Soil contains the largest terrestrial pool of carbon (C), but how this pool will be affected by global change remains unknown. Warmer temperatures generally increase soil respiration, while additional C inputs from plants to soil can increase or decrease soil C decomposition rates through a phenomenon known as priming. Priming occurs when soil organic matter (SOM) decomposition rates change in response to a fresh substrate, though the mechanisms underlying priming are poorly understood. Here, we measured priming in four ecosystems during a seven-week incubation with weekly glucose additions. Soil was collected from field warming experiments in the four ecosystems, so our experiment assessed the influence of long-term warming on priming. All treatments exhibited negative priming (reduced SOM decomposition) after the first substrate pulse. Subsequent substrate pulses elicited variable responses, and the effect of long-term warming on priming was ecosystem-dependent. Priming was correlated with changes in soil C and N in response to warming: ecosystems that lost soil C and N over nine years of experimental warming exhibited low rates of priming (decreased SOM decomposition), while ecosystems that gained soil C and N in response to warming had high priming. Consequently, priming may accelerate C losses in ecosystems that exhibit warming-induced C increases, and vice versa, thus partially buffering soil C content against change.

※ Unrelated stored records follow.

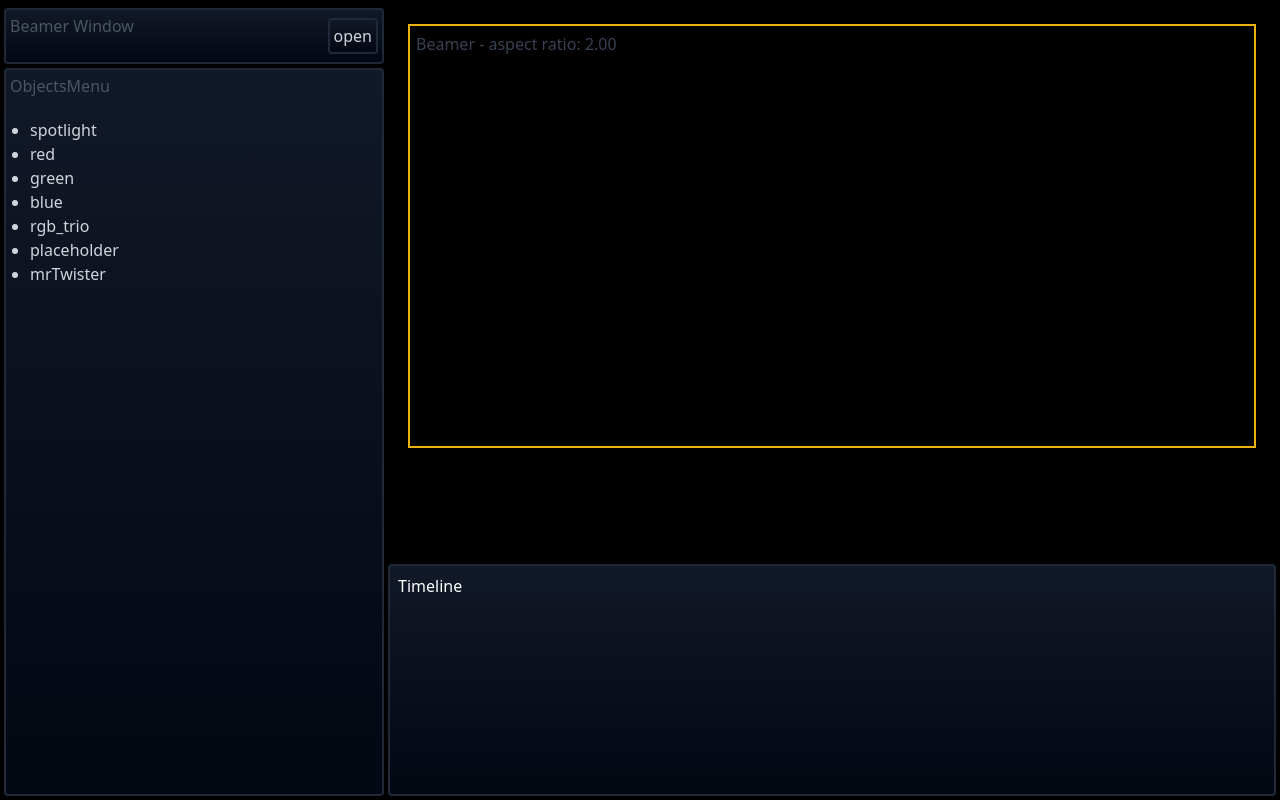
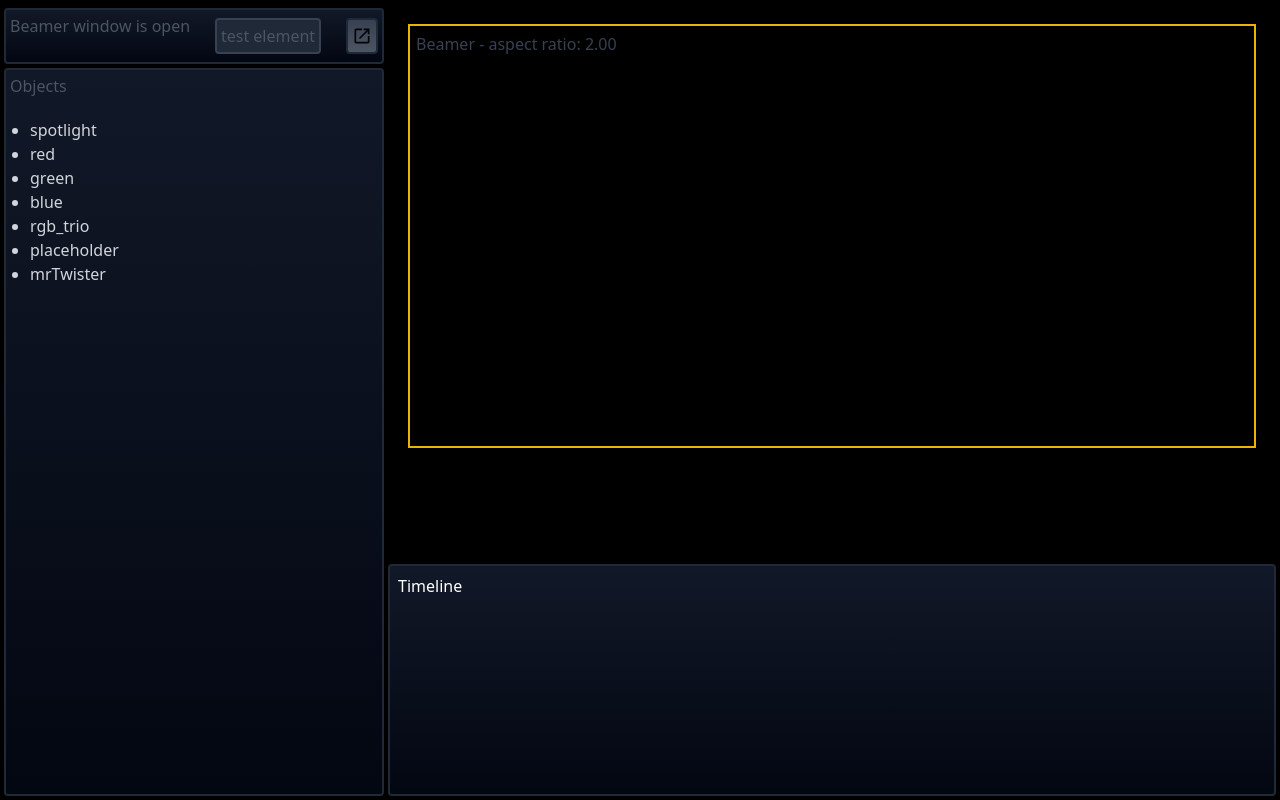
Before and after one commit to Lukileila/stagebeam, a React (Vite) app in the folder frontend/: page /controller in a window 1280 px wide. Built offline with nearby package versions, Linux system fonts and the light colour scheme.

Commit message:
more playing around

```diff
--- a/frontend/src/components/ObjectsMenu.jsx
+++ b/frontend/src/components/ObjectsMenu.jsx
@@ -15,11 +15,15 @@ export const ObjectsMenu = ({templateObjects, activeObjects, setActiveObjects})
     <>
       <div className='flex flex-col fixed w-[30%] h-full bg-black p-1 pr-0'>
         <div   className='flex justify-between border-2 border-gray-800 bg-gradient-to-t from-gray-950 to-gray-900  rounded p-1 my-1 text-gray-300  cursor-pointer' >
-          <h1 className='text-gray-600'>Beamer Window</h1>
-          <button onClick={openBeamer} className="border-2 border-gray-800 bg-gradient-to-t from-gray-950 hover:from-gray-900 to-gray-900 hover:to-gray-800 rounded p-1 my-1 text-gray-300 hover:text-white cursor-pointer">open</button>
+          <h1 className='text-gray-600'>Beamer window<span> is open</span></h1>
+          <div className="border-2 border-gray-700 bg-gray-800   rounded p-1 my-1 text-gray-600 cursor-pointer">
+          <p>test element</p></div>
+          <button onClick={openBeamer} className="border-2 border-gray-800 bg-gradient-to-b from-gray-700 hover:from-gray-900 to-gray-600 hover:to-gray-800 rounded p-1 my-1">
+            <img src="./src/assets/icons/popoutSvg.svg" alt="popout" className="w-5 aspect-square fill-white"></img>
+          </button>
         </div>
         <div className='grow border-2 border-gray-800 bg-gradient-to-t from-gray-950 to-gray-900 rounded p-1  text-gray-300 z-0'>
-        <h1 className='text-gray-600'>ObjectsMenu</h1>
+        <h1 className='text-gray-600'>Objects</h1>
         <ul className='list-disc p-5'>
           {templateObjects.length>0 && templateObjects.map((templateObject,it)=>{
             return <li key={it} onClick={()=>addToActive(templateObject)} className="cursor-pointer">{templateObject.name}</li>
```
Also changed, not shown: frontend/src/assets/icons/popoutSvg.svg (added).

- Climate change
- SOM decomposition
ASJC Scopus subject areas
- Agricultural and Biological Sciences (miscellaneous)
- Soil Science